Are you excited and motivated or burned out from the long season? I hope you are excited and motivated to win. How bad do you want to qualify for the state tournament? Those wrestlers with an extreme desire to win will probably wrestle at their best. Winning or losing is not the end of the world. However, if you don’t care if you win or lack confidence in your abilities, you will be at a disadvantage.
Anyone can be beaten. Dan Gable was beaten in his last college match. Rulon Gardner defeated Alexander Karelin who was undefeated in international competition for thirteen years. A University of Iowa wrestler named Matt Egeland placed eighth in the 1985 NCAA Wrestling Tournament, but placed 2nd. He defeated the number one seeded wrestler along the way. I had a high school teammate who was seeded last in the district tournament, but beat the first seed and qualified for the state tournament. Anything can happen in post-season tournaments. Be confident.
Tapering involves cutting your overall volume of training. This gives your body extra rest. You can still have short intense workouts. You can still drill and focus on your skill and strategy. But, the total amount of wrestling and conditioning should be reduced prior to that big post-season tournament.
Dan Gable and the University of Iowa
In Mike Chapman’s book Wrestling Tough, he discusses Dan Gable and the University of Iowa wrestling program. Coach Gable would sometimes have his wrestlers practice twice a day for the NCAA Championships. This seems to go against the idea of tapering, although I don’t know how long these practices lasted and how intense they were. Coach Gable even had Ed Banach do a third workout at 5 o’clock. Would you be willing to pay that price to reach the pinnacle of success? Remember what I wrote about drilling earlier? Drilling pays off.
The movie Hoosiers is very inspiring. Before the state finals, the coach tells his team, “Forget about the crowds, the size of their school, their fancy uniforms and remember what got us here. Focus on the fundamentals that we’ve gone back to time and time again, and most importantly, don’t get caught thinking about winning or losing this game. If you put your effort and concentration into playing to your potential, to be the best you can be, I don’t care what the scoreboard says at the end of this game, in my book, we will be winners!
Earlier in the movie, the coach says, “There’s a condition in tournament play; don’t talk about the next step until you’ve climbed the one before you.”

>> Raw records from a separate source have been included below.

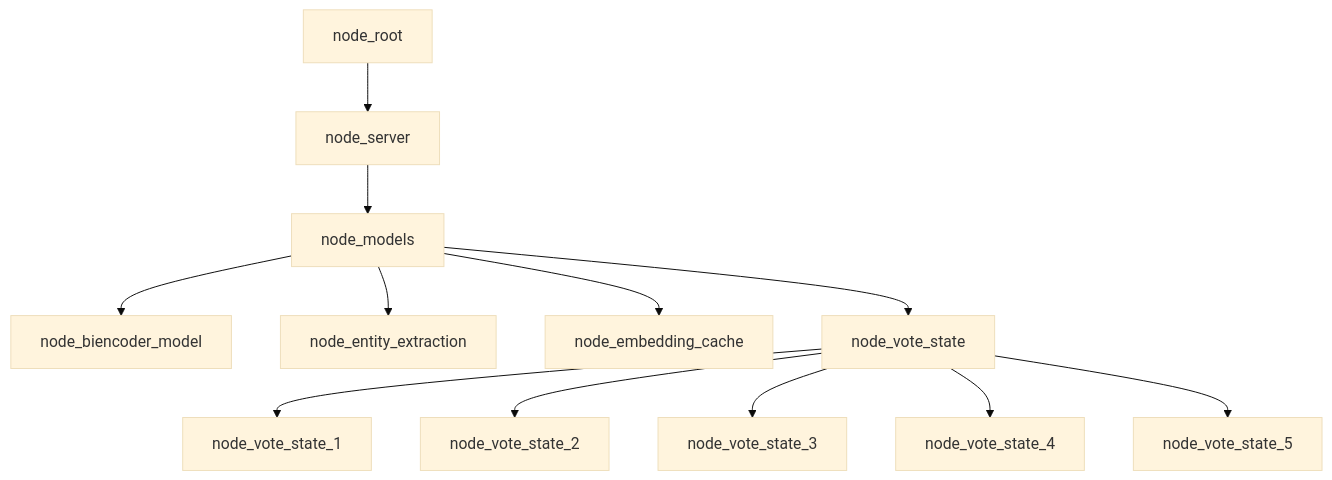
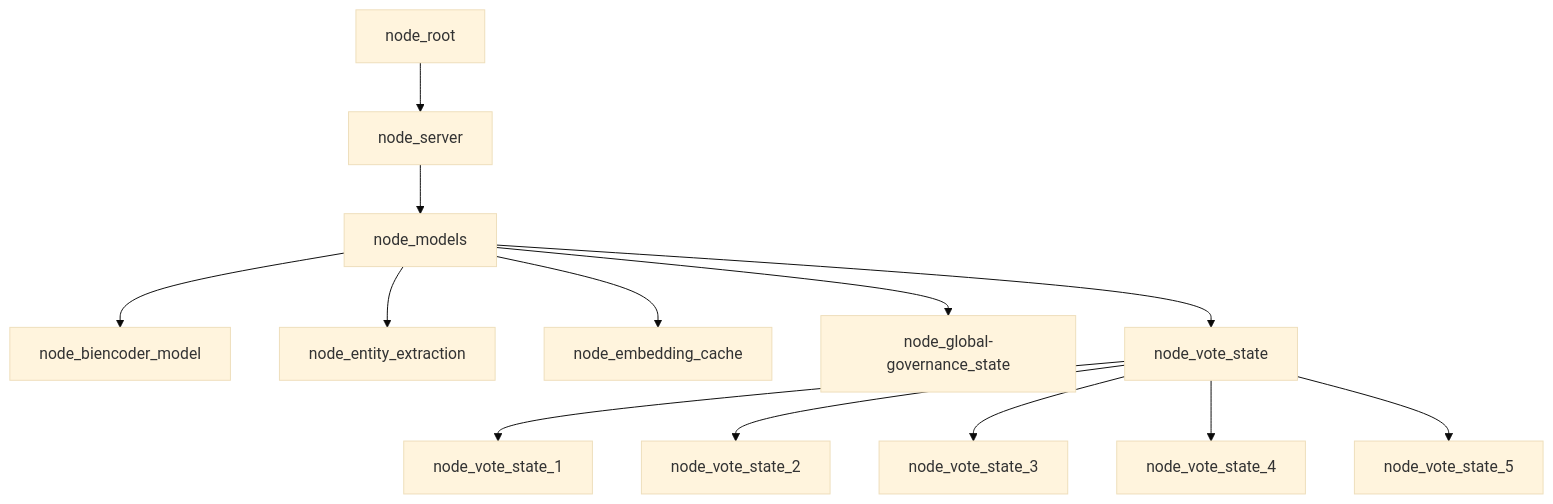
One commit to WrappedUsername/dideggo changed the diagram in server/models/vote-state/vote-graph-jac.md. Above: the diagram before and after it, drawn with Mermaid (base theme). The commit also changed 1 other file, not shown here.

Commit message:
Configuring files - Keefe

````diff
--- a/server/models/vote-state/vote-graph-jac.md
+++ b/server/models/vote-state/vote-graph-jac.md
@@ -5,14 +5,15 @@
 ```mermaid
 graph TD;
     node_root-->node_server
     node_server-->node_models
     node_models-->node_biencoder_model
     node_models-->node_entity_extraction
     node_models-->node_embedding_cache
+    node_models-->node_global-governance_state
     node_models-->node_vote_state
     node_vote_state-->node_vote_state_1
     node_vote_state-->node_vote_state_2
     node_vote_state-->node_vote_state_3
     node_vote_state-->node_vote_state_4
     node_vote_state-->node_vote_state_5
 ```
````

I think that’s good advice. Focus on your fundamentals in the postseason championship series. Take one match at a time and be determined to wrestle to your potential.
Finally, peaking can be complicated. Make sure you get enough rest. Drill your skills relentlessly. Do your higher volume workouts earlier in the season and shorter more intense workouts as the season nears its finish. Make sure you are mentally focused and confident in your abilities.
With proper peaking, you will be fresh, rested and ready to wrestle your best!
Video about What Should A Wrestler Eat To Gain Muscle And Weight
You can see more content about What Should A Wrestler Eat To Gain Muscle And Weight on our youtube channel: Click Here
Question about What Should A Wrestler Eat To Gain Muscle And Weight
If you have any questions about What Should A Wrestler Eat To Gain Muscle And Weight, please let us know, all your questions or suggestions will help us improve in the following articles!
The article What Should A Wrestler Eat To Gain Muscle And Weight was compiled by me and my team from many sources. If you find the article What Should A Wrestler Eat To Gain Muscle And Weight helpful to you, please support the team Like or Share!
Rate Articles What Should A Wrestler Eat To Gain Muscle And Weight
Rate: 4-5 stars
Search keywords What Should A Wrestler Eat To Gain Muscle And Weight
What Should A Wrestler Eat To Gain Muscle And Weight
way What Should A Wrestler Eat To Gain Muscle And Weight
tutorial What Should A Wrestler Eat To Gain Muscle And Weight
What Should A Wrestler Eat To Gain Muscle And Weight free
#High #School #Wrestling #Peaking #Season